All in all, the trip went better than any of us could have imagined. Critter is an extremely laid back baby most of the time, which helped a lot. But other than that, my mom had plenty of useful tips for traveling both postpartum and with a baby, and what she didn’t tell me, I learned on the fly. Here’s what I learned this past week:
1. Pack plenty of distractions (for both you and baby.)
Postpartum travel involved way more sitz baths than anyone should have to take ever, much less while on a “vacation.” Sitz baths feel really good, but they’re kind of…boring. Not only that, but three weeks postpartum isn’t enough time for your body I have bounced back yet, so if you’re anything like me, you don’t feel like doing a million activities. That left me with a lot of time I could have spent staring at the walls. Luckily, I had downloaded a book onto the iPad, and I have plenty of games on my phone. A paperback or a coloring book would have been nice, too.
For Critter, long periods in the car seat could get pretty tedious, especially during “Critter Awake Time.” We actually had to run out and buy a set of “baby’s first keys,” a combination rattle/teether. She won’t need the teething part for a while, but looking at the brightly colored keys could usually distract her until we could find somewhere to stop and let her out of the car seat for a while.
2. Pack comfort items (again, for you AND the baby.)
Critter finds swaddling soothing. I suck at swaddling. This isn’t a great combination. Luckily, we had gotten a Halo Sleep Sack in our “new baby” kit from the hospital. Being able to put Critter in her sleep sack when she was starting to get upset about sleeping in a weird place (with 500,000 motorcyclists partying all around us) was a blessing. I also like Velcro swaddle blankets, but I only had so much room in the suitcase. We also used Calming Baby Body Wash for Critter every night. The scent of lavender and chamomile was definitely calming.
For me, having a hemorrhoid pillow to sit on and a cuddly blanket was essential. If I had more room, I would have brought my own pillow, because I have a crick in my neck after using squishy pillows for a week. They’re so comfortable at the time, but my neck hates them. If you’re a light sleeper, ear plugs and a sleep mask are great investments before traveling.
3. Plan for lots of rest.
While driving, plan for lots of stops. Getting out and stretching your legs is essential if you’re postpartum and you just had your hips totally wrecked by giving birth, and it’s pretty necessary for a baby, too. You may travel slower this way, but it’s worth it for both of you. We stopped every two to three hours, and my pelvic area thanked me. ( Another tip? Don’t try to push eight hours of travel into one day, like we had to. Download an app like Hotwire and score. Great deal on a room in whatever area you wind up in when baby can’t handle any more car seat time….or your postpartum bottom is about to give up the ghost from the bumpy roads.)
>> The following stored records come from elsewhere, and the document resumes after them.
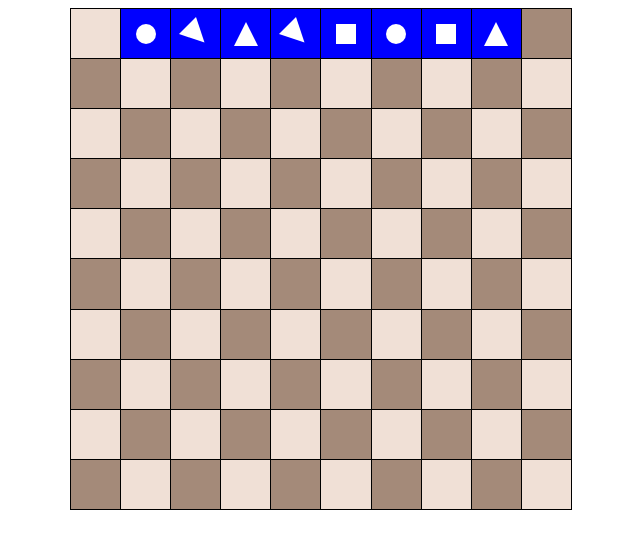
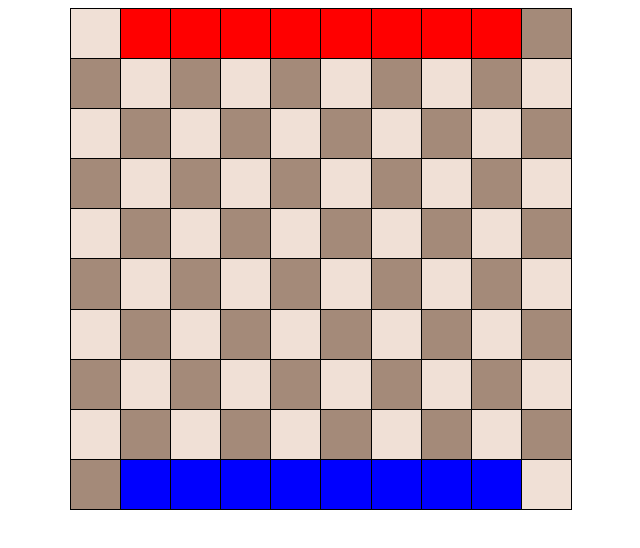
Before and after one commit to tonihintikka/taifho-game, a React (Create React App) app: page / in a window 1280 px wide. Shown: the top 548 px of the page, without its empty margins (320-960 px from the left). Built offline with nearby package versions, Linux system fonts and the light colour scheme.

Commit message:
every peace is visible

```diff
--- a/src/App.tsx
+++ b/src/App.tsx
@@ -1,36 +1,9 @@
 import React, { useState } from "react";
 import "./App.css";
-import Board from "./Board";
-import { startingPositions, StartingPositions } from "./startingPositions";
+import Board, { createInitialBoardState } from "./Board";
+import { startingPositions } from "./startingPositions";
 
 const App: React.FC = () => {
-
-  const createInitialBoardState = (
-    startingPositions: StartingPositions,
-    rows: number,
-    cols: number
-  ) => {
-    const boardState: any[][] = Array.from({ length: rows }, () =>
-      Array.from({ length: cols }, () => null)
-    );
-
-    for (const player in startingPositions) {
-      const positions = startingPositions[player].positions;
-      const color = startingPositions[player].color;
-      for (const coordinate in positions) {
-        const x = coordinate.charCodeAt(0) - "a".charCodeAt(0);
-        const y = parseInt(coordinate[1], 10) - 1;
-        boardState[y][x] = {
-          player: player,
-          pieceType: positions[coordinate],
-          color: color,
-        };
-      }
-    }
-    console.log(boardState);
-    return boardState;
-  };
-
   const initialBoardState = createInitialBoardState(startingPositions, 10, 10);
   const [boardState, setBoardState] = useState(initialBoardState);
 
--- a/src/Board.tsx
+++ b/src/Board.tsx
@@ -1,7 +1,7 @@
 import React from "react";
 import "./App.css";
 import Piece, { PieceProps } from "./Piece";
-import { startingPositions, StartingPositions } from "./startingPositions";
+import { startingPositions } from "./startingPositions";
 
 interface BoardProps {
   boardState: (PieceProps | null)[][];
@@ -26,7 +26,6 @@ const Board: React.FC<BoardProps> = ({ boardState, onMove }) => {
 
         if (pieceData) {
           piece = <Piece pieceType={pieceData.pieceType} color={pieceData.color} />;
-
         }
 
         cells.push(
@@ -43,7 +42,7 @@ const Board: React.FC<BoardProps> = ({ boardState, onMove }) => {
 };
 
 export const createInitialBoardState = (
-  startingPositions: StartingPositions,
+  startingPositions: (string | null)[][],
   rows: number,
   cols: number
 ) => {
@@ -51,22 +50,23 @@ export const createInitialBoardState = (
     Array.from({ length: cols }, () => null)
   );
 
-  for (const player in startingPositions) {
-    const positions = startingPositions[player].positions;
-    const color = startingPositions[player].color;
-    for (const coordinate in positions) {
-      const x = coordinate.charCodeAt(0) - "a".charCodeAt(0);
-      const y = 9 - (parseInt(coordinate[1], 10) - 1);
-      boardState[y][x] = {
-        player: player,
-        pieceType: positions[coordinate], // Muutetaan 'type' -> 'pieceType'
-        color: color,
-      };
+  for (let y = 0; y < rows; y++) {
+    for (let x = 0; x < cols; x++) {
+      const pieceData = startingPositions[y][x];
+      if (pieceData) {
+        const player = pieceData[0];
+        const pieceType = pieceData.substring(1);
+        const color = player === "r" ? "red" : "blue";
+        boardState[y][x] = {
+          player: player,
+          pieceType: pieceType,
+          color: color,
+        };
+      }
     }
   }
 
   return boardState;
 };
 
-
 export default Board;
--- a/src/startingPositions.ts
+++ b/src/startingPositions.ts
@@ -1,36 +1,14 @@
-// startingPositions.ts
-export interface StartingPositions {
-    [key: string]: {
-      color: string;
-      positions: { [key: string]: string };
-    };
-  }
+export type StartingPosition = (string | null)[][];
 
-  export const startingPositions: StartingPositions = {
-    player1: {
-      color: "red",
-      positions: {
-        b10: "triangle",
-        c10: "square",
-        d10: "circle",
-        e10: "square",
-        f10: "diamond",
-        g10: "triangle",
-        h10: "diamond",
-        i10: "circle",
-      },
-    },
-    player2: {
-      color: "blue",
-      positions: {
-        i1: "triangle",
-        h1: "square",
-        g1: "circle",
-        f1: "square",
-        e1: "diamond",
-        d1: "triangle",
-        c1: "diamond",
-        b1: "circle",
-      },
-    },
-  };
+export const startingPositions: StartingPosition = [
+  [null, "rT", "rS", "rC", "rS", "rD", "rT", "rD", "rC", null],
+  [null, null, null, null, null, null, null, null, null, null],
+  [null, null, null, null, null, null, null, null, null, null],
+  [null, null, null, null, null, null, null, null, null, null],
+  [null, null, null, null, null, null, null, null, null, null],
+  [null, null, null, null, null, null, null, null, null, null],
+  [null, null, null, null, null, null, null, null, null, null],
+  [null, null, null, null, null, null, null, null, null, null],
+  [null, null, null, null, null, null, null, null, null, null],
+  [null, "bD", "bT", "bT", "bD", "bS", "bC", "bR", "bT", null],
+];
```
While we were in Myrtle Beach, we wound up having an entire day stuck in the hotel. This wasn’t planned, but it was exactly what Critter and I needed. Rainy weather isn’t bad for watching HGTV and sleeping, so that’s what we did. I also took sitz baths, but you know. To each their own. We also planned in rest time each day, which worked perfectly for me and Critter. We like resting.
4. Don’t stress too much about a schedule…..but keep up your routine.
Schedules are hard with kids, and they’re hard when you’re recovering. It’s nice to give yourself some leeway with times. Instead of planning to be somewhere at exactly 8:30, and stressing out because a last minute diaper change or a car seat struggle has you running late, try to give yourself the freedom to change your plans. It may mean that you don’t make it to a fancy family dinner you’ve been dying to go to, but it will save your sanity (and probably the sanity of everyone at the fancy dinner you didn’t bring a baby to.)
On the other hand, babies (and people like me) love routines. Staying on routine can make travel easier for baby by keeping them from getting more tired and cranky than necessary, and it’ll help keep you from feeling like your brain is going to spill out your ears. For example, if you usually bathe the baby, read a bedtime story, then wrap that sucker up in a tight swaddle, you’re probably going to want to keep doing that around the same time as you would at home. This lets baby know that yes, it’s still time to go to sleep, even if there are 500k motorcyclists in town who want to stay up all night. (Critter! You’re a baby, not a biker. Sleep!)
Travel can be hard even on a healthy adult who isn’t recovering from having a baby, much less on a postpartum parent and a baby. Luckily, there are plenty of ways to keep your travel from being totally overwhelming. In fact, if you’re careful, you might even accidentally enjoy yourself.
What are you best tips for postpartum travel and traveling with baby?